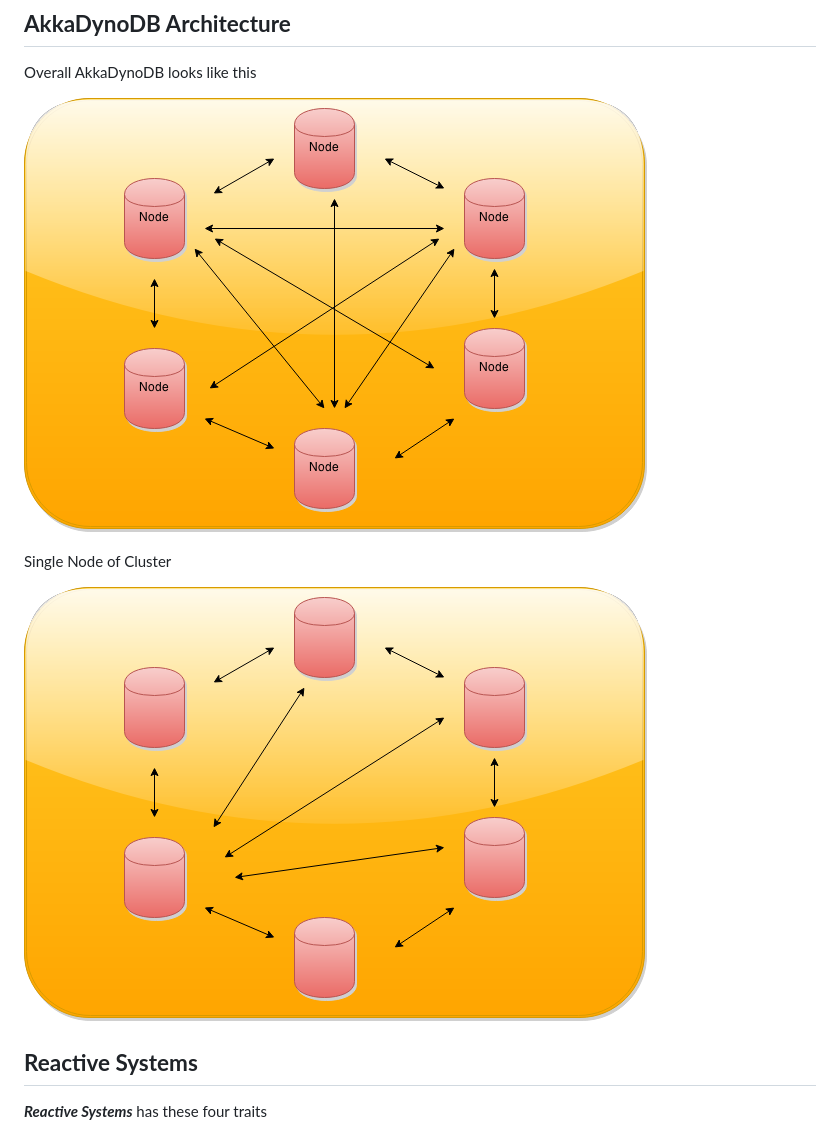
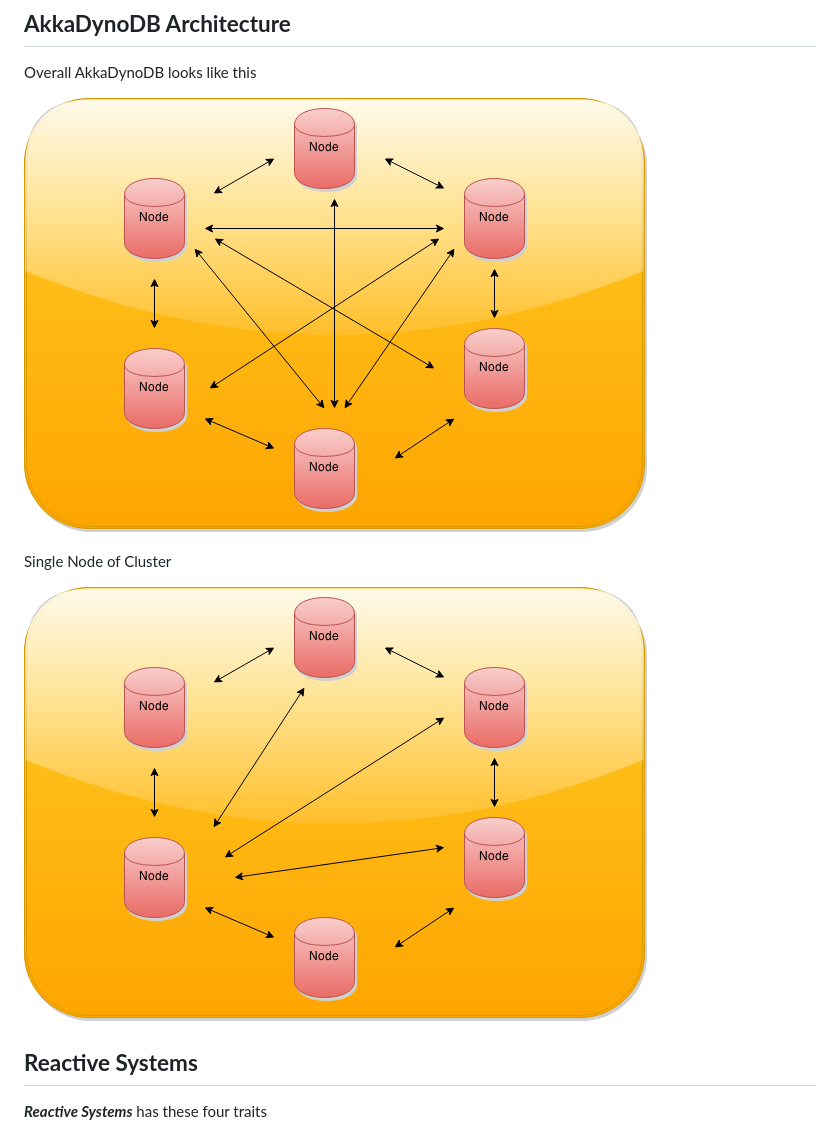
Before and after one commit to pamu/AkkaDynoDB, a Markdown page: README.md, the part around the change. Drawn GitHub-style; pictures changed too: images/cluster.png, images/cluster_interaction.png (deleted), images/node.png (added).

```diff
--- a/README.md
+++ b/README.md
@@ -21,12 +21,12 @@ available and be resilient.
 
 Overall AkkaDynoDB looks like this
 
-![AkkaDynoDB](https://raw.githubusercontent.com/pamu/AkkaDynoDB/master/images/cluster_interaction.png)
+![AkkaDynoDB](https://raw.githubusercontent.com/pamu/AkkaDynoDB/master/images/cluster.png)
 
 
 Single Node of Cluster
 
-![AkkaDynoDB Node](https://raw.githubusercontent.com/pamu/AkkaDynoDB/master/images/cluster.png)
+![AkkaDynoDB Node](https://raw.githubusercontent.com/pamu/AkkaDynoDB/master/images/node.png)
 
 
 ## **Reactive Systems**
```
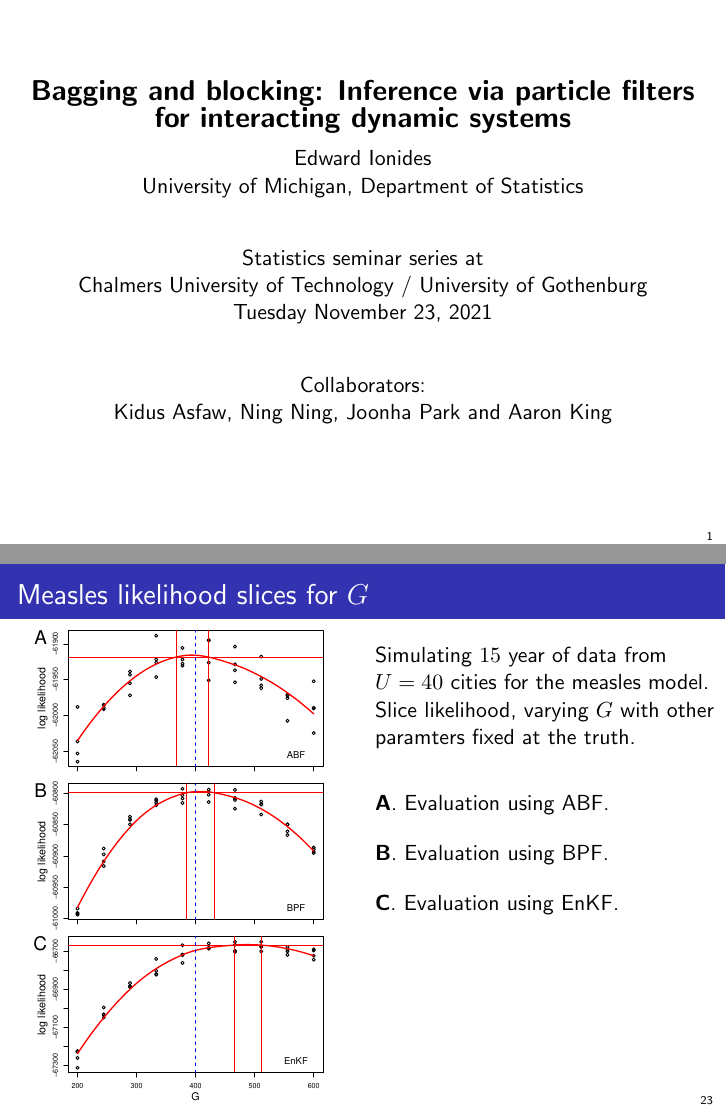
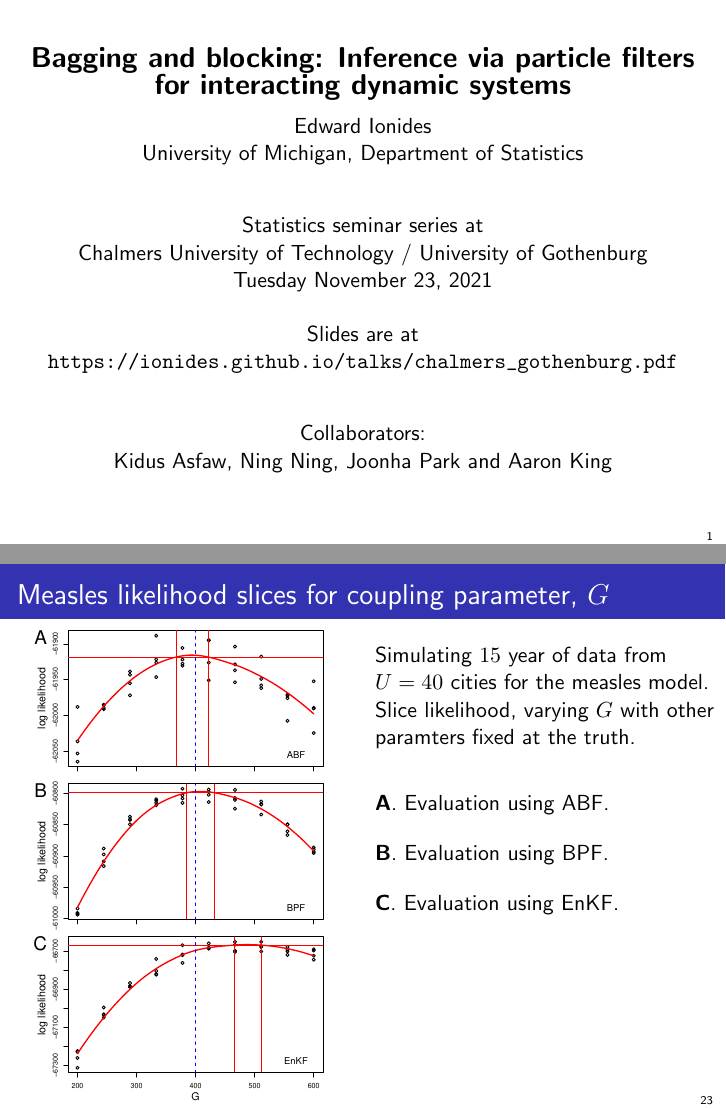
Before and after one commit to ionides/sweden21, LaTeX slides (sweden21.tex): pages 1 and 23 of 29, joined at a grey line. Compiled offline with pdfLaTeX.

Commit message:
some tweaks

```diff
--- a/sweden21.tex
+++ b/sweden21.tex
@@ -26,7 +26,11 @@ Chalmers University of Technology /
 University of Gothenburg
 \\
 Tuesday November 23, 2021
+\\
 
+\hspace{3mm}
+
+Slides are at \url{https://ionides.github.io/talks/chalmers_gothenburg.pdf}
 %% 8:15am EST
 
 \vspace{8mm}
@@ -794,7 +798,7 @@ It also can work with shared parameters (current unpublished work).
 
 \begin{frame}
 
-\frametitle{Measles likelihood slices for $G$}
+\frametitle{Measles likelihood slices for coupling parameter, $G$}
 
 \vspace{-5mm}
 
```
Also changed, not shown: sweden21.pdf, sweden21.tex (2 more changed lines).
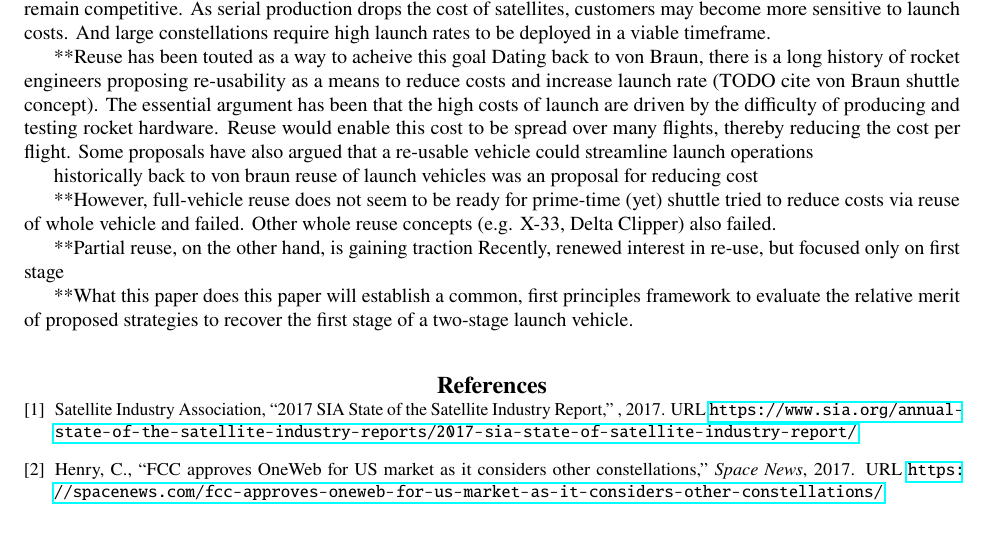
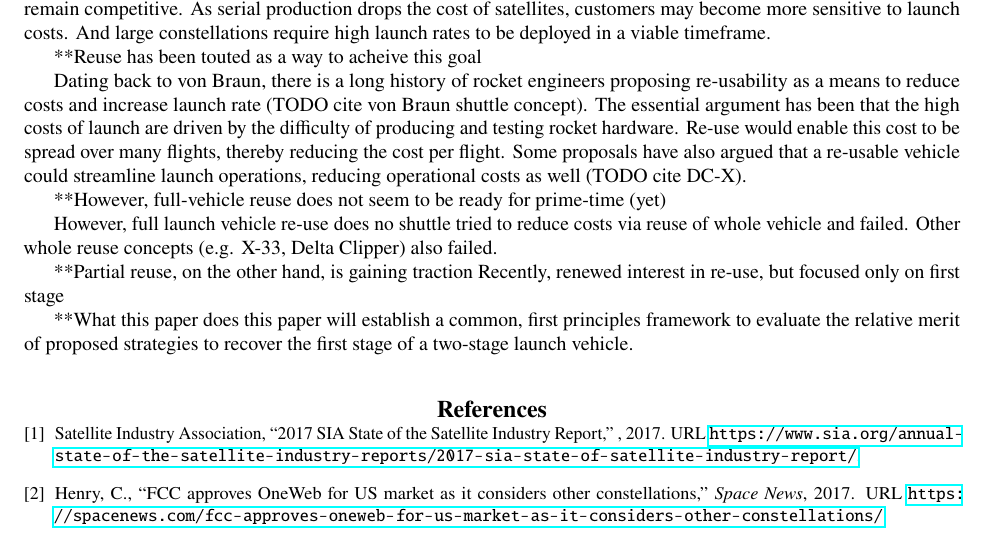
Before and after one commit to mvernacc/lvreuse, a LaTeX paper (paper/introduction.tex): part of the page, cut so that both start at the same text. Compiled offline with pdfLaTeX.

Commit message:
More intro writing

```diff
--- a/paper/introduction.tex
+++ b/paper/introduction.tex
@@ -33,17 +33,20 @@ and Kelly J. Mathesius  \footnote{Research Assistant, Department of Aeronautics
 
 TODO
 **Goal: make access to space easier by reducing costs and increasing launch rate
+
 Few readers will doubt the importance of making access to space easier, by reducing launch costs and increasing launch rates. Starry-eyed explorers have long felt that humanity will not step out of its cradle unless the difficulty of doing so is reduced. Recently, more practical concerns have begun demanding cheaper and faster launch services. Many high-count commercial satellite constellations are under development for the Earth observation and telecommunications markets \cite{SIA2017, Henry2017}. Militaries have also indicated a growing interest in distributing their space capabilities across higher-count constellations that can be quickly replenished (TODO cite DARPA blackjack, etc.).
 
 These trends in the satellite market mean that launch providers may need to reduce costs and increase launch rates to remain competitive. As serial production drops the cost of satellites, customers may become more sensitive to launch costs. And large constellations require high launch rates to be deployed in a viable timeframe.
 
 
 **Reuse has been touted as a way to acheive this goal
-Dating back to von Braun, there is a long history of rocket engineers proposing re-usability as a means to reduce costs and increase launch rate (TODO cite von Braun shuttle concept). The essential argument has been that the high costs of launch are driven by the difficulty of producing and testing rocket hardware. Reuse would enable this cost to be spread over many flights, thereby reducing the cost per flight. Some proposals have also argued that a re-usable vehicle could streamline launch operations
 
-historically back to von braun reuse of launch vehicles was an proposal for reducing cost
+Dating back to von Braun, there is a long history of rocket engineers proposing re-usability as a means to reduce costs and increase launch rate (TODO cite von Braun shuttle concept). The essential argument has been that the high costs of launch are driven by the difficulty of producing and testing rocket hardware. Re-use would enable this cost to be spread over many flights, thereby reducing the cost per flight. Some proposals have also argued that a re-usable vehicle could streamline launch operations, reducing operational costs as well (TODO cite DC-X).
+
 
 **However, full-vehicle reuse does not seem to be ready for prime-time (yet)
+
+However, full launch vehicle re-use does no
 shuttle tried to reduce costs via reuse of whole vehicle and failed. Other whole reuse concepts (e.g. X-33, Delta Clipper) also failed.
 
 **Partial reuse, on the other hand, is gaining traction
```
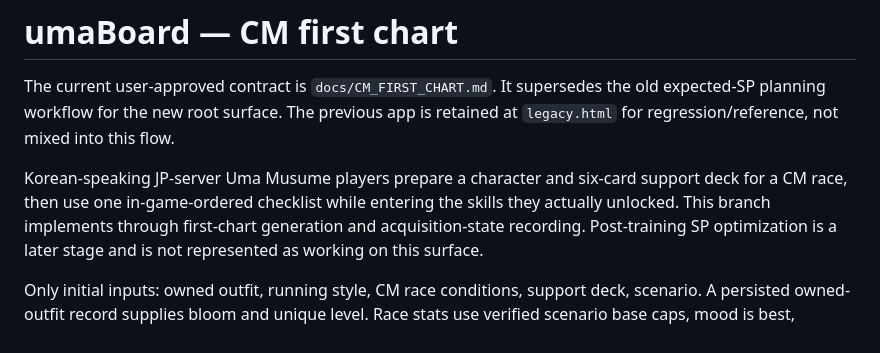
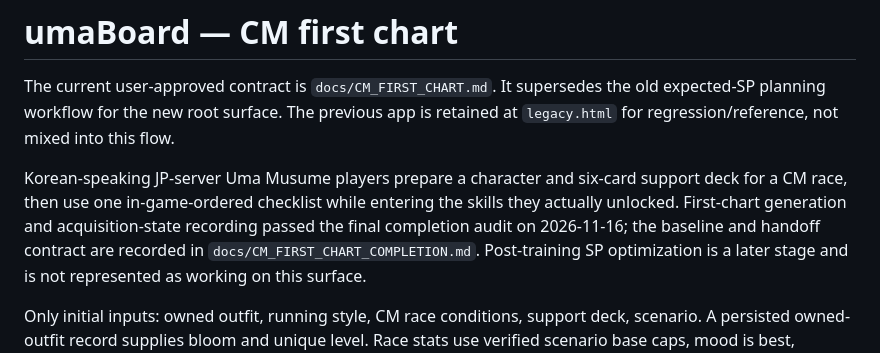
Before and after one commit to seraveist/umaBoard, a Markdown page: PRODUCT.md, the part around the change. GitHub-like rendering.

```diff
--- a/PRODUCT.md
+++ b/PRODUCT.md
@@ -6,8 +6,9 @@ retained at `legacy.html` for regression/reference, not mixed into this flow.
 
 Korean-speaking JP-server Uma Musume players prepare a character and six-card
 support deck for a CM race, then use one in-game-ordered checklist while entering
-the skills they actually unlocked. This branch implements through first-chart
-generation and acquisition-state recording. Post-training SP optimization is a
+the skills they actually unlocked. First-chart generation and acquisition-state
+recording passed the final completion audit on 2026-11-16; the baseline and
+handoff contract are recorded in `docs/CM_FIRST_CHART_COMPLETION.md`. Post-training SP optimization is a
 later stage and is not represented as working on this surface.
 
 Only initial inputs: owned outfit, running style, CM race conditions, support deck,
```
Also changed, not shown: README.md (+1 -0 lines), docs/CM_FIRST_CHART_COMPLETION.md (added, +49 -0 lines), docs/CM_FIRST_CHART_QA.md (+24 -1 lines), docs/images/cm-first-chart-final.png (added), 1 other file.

# # #

- **Task details**
List, from the entries above, every line in which the word "deck" shows up.

- **Written answer**
 support deck for a CM race, then use one in-game-ordered checklist while entering
 Only initial inputs: owned outfit, running style, CM race conditions, support deck,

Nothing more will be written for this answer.